Version comparison data
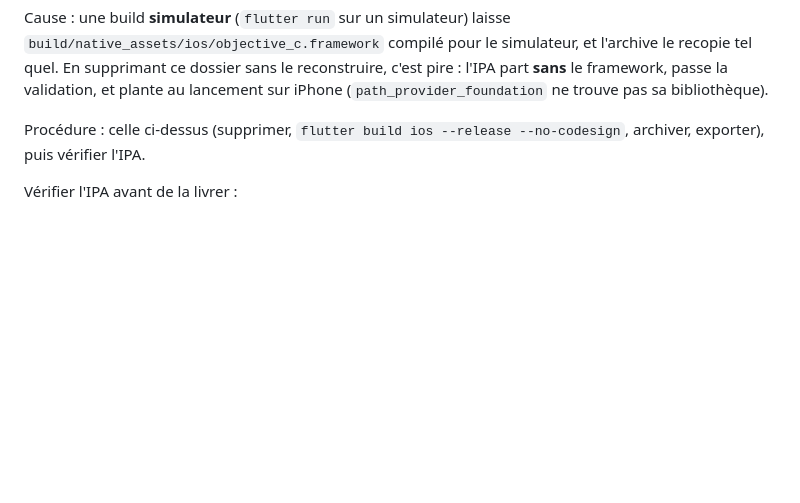
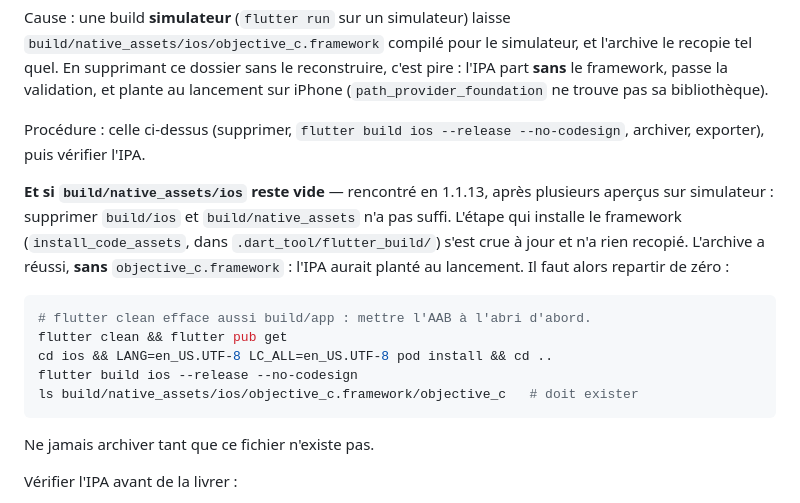
Before and after one commit to Jouider/aji-tfarraj-mobile, a Markdown page: docs/release-and-builds.md, the part around the change. GitHub-like rendering; blank space fills up the shorter version.

Commit message:
docs(release): quand build/native_assets reste vide, repartir de flutter clean
Rencontré en 1.1.13, après plusieurs aperçus sur simulateur : supprimer
build/ios et build/native_assets n'a pas suffi. L'étape qui installe
objective_c.framework s'est crue à jour et n'a rien recopié ; l'archive a
réussi sans le framework, et l'IPA aurait planté au lancement. La procédure
indique maintenant comment le voir avant d'archiver, et comment en sortir.

Co-Authored-By: Claude Opus 5 <noreply@anthropic.com>

````diff
--- a/docs/release-and-builds.md
+++ b/docs/release-and-builds.md
@@ -137,6 +137,23 @@ lancement sur iPhone (`path_provider_foundation` ne trouve pas sa bibliothèque)
 Procédure : celle ci-dessus (supprimer, `flutter build ios --release
 --no-codesign`, archiver, exporter), puis vérifier l'IPA.
 
+**Et si `build/native_assets/ios` reste vide** — rencontré en 1.1.13, après
+plusieurs aperçus sur simulateur : supprimer `build/ios` et `build/native_assets`
+n'a pas suffi. L'étape qui installe le framework (`install_code_assets`, dans
+`.dart_tool/flutter_build/`) s'est crue à jour et n'a rien recopié. L'archive a
+réussi, **sans** `objective_c.framework` : l'IPA aurait planté au lancement. Il
+faut alors repartir de zéro :
+
+```bash
+# flutter clean efface aussi build/app : mettre l'AAB à l'abri d'abord.
+flutter clean && flutter pub get
+cd ios && LANG=en_US.UTF-8 LC_ALL=en_US.UTF-8 pod install && cd ..
+flutter build ios --release --no-codesign
+ls build/native_assets/ios/objective_c.framework/objective_c   # doit exister
+```
+
+Ne jamais archiver tant que ce fichier n'existe pas.
+
 Vérifier l'IPA avant de la livrer :
 - version et build dans `Payload/Runner.app/Info.plist` ;
 - `codesign -dv Payload/Runner.app` doit afficher `Authority=Apple Distribution` ;
````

What you should do — List every line above that holds the word "jour".

Expected output —
objective_c.framework s'est crue à jour et n'a rien recopié ; l'archive a
+`.dart_tool/flutter_build/`) s'est crue à jour et n'a rien recopié. L'archive a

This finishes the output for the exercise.